“But one thing in particular sets P. D. James apart from the mainstream tradition of Golden Age English crime fiction, with its stately homes and bourgeois villages where reality never rears its ill-mannered head. She understands that murder is nasty and brutal, that it is fueled by the most malevolent of motives, and she’s not afraid to face that darkness head on.”
In the preface of the edition of “The Mistletoe Murder and Other Stories” by Val McDermid.
I’m very particular in what I read fiction-wise, and therefore I avoid most genre fiction. P.D. James, however, brought such grace and style to the mystery that I became a true fan. This is the last P. D. James I hadn’t read yet (it was published this year, collecting some of her short fiction). Back in the day, I’d to pace myself slowly to make them last because I knew in my heart she wouldn’t last forever... P. D. James was so brilliant that the Agatha Christies I read as a teen now seem flat and characterless. Christie was at least a good plotter, but James was better. She produced the kind of thing that I liked. I continued to read her books just to see if she would ever allow Adam Dalgliesh to be truly happy and settled (he will be floating in a kind of limbo state now, nothing in his personal life resolved).

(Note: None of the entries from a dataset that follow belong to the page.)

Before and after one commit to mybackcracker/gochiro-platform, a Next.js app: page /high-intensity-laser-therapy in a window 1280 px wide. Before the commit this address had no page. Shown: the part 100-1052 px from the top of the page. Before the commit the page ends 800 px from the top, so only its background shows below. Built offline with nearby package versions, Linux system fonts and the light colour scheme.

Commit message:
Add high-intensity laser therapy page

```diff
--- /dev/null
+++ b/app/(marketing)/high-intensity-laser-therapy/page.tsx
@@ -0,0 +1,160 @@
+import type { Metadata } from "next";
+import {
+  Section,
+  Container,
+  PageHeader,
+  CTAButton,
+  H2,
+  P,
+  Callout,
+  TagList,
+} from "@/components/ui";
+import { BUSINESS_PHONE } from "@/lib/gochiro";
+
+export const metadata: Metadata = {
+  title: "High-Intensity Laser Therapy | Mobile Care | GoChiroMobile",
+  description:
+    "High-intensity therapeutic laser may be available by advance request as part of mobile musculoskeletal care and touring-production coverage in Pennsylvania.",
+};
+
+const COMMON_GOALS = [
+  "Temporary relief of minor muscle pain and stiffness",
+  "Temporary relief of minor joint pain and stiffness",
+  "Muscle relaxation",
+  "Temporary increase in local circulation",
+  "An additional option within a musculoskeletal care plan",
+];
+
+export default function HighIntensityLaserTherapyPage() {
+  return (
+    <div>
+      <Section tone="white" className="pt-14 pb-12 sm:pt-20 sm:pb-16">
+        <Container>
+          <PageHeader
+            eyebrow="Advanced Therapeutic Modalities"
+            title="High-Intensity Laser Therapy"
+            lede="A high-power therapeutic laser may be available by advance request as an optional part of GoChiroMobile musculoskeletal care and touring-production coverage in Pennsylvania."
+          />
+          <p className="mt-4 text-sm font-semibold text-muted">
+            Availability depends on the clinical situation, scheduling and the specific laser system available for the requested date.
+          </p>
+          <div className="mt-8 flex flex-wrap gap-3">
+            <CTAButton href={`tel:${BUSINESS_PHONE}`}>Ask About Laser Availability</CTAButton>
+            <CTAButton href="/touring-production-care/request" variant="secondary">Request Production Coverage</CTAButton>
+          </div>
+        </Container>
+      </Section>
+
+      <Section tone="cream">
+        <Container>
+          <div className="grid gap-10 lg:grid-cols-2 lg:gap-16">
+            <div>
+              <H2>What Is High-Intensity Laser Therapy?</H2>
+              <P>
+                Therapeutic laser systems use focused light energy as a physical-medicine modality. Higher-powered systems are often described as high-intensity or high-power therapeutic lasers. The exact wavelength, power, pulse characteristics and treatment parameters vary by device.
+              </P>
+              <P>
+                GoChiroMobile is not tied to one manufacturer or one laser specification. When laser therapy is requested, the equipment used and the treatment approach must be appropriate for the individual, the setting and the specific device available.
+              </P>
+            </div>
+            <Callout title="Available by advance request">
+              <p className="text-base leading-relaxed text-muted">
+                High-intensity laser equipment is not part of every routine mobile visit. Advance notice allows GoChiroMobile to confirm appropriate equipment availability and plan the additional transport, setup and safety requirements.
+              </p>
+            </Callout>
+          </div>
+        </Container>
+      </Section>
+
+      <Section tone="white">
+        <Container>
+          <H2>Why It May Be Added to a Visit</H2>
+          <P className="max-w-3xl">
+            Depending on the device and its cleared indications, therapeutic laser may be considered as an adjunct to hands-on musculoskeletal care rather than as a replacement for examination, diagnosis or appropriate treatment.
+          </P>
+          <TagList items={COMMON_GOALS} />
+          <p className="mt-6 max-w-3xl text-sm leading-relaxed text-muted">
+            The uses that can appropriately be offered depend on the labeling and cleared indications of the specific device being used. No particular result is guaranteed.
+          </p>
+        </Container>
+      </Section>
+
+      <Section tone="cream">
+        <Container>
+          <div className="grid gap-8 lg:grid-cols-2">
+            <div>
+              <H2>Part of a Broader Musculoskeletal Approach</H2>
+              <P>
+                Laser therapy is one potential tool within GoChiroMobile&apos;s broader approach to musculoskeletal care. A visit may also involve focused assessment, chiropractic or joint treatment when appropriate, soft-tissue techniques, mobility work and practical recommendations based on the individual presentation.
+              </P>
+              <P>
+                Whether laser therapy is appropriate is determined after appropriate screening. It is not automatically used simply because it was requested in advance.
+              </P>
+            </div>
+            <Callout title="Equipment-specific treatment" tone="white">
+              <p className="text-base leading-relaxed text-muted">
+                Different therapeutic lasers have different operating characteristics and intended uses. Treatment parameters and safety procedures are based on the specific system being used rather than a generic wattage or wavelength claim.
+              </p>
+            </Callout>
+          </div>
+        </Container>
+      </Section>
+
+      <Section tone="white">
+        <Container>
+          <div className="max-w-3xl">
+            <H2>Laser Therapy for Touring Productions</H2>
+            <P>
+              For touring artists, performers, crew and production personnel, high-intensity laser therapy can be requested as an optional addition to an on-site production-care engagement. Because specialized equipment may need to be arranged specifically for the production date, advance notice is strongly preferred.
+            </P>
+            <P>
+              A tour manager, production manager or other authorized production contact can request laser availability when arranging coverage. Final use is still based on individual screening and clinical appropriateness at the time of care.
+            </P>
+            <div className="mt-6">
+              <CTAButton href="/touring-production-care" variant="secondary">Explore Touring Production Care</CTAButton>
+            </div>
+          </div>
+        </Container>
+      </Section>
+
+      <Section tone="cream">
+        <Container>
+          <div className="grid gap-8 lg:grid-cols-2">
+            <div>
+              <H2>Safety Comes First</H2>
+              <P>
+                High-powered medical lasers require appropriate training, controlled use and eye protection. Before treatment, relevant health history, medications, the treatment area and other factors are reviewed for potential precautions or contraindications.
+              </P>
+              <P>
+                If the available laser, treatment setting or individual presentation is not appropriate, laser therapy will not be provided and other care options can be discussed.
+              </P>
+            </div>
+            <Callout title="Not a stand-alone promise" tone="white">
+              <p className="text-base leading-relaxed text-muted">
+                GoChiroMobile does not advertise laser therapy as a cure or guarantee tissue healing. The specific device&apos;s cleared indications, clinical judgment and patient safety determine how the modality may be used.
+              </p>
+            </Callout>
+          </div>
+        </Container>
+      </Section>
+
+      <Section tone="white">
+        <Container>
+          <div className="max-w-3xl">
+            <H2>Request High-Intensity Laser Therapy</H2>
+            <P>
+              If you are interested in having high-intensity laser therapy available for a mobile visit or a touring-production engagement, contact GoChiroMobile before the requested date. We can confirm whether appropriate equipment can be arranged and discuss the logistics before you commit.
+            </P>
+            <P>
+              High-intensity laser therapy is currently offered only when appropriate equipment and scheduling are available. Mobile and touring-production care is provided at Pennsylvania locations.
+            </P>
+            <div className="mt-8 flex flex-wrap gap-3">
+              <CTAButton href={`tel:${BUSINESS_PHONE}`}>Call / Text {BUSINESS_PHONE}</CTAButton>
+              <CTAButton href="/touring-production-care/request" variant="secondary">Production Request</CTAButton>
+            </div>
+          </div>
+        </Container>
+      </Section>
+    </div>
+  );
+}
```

The thing that made her writing (and Sayers) stand above the rest of the fodder was that she was a surprisingly realist writer. Why surprisingly? Because my first reaction was that she was just following in the Christie/Sayers tradition of snobbish 'country-house' crime novels, where murders took place in close-knit communities. Not so. In a nutshell: Sense of place. Despite Dalgliesh not being really viable as a policeman, she made him believable on the page. She was also quite capable of facing the sordid details (I remember, in one Cordelia book, she comments on a victim's soiled underwear…). I could say she modernised the genteel English 'country-house' novel and also took some tough, realist stuff from the American tradition.
One of her non-fiction books, 'Talking about Detective Fiction', made me think a lot. Her words flow by smoothly, but they reveal a stiletto-sharp, subtle intelligence. She criticises US hard-boiled writers (who prided themselves on their realism), remarking that one body in a vicarage is much more realistic & believable than dozens of corpses strewn around city streets.
Thank you for all the pleasure you give me every time I read (and re-read) your books! P. D. James' books enthralled me since I was a teenager. P.D. James has given me a lot of pleasure over the years. Definitely one of the great detective novelists. Dorothy Sayers, another favourite of mine, was quite obviously in love with her own detective creation Lord Peter Wimsey; it doesn't affect the books too much, but it's clear how much she identifies with Lord Peter's difficult, intellectual Great Love, Harriet. On the other hand, P.D. James doesn't allow Dalgliesh this kind of (ultimately happy end) relationship, but still. I always preferred to believe it was because she wanted to keep Dalgliesh for herself. So anyway, is she at all in love with Dalgliesh…?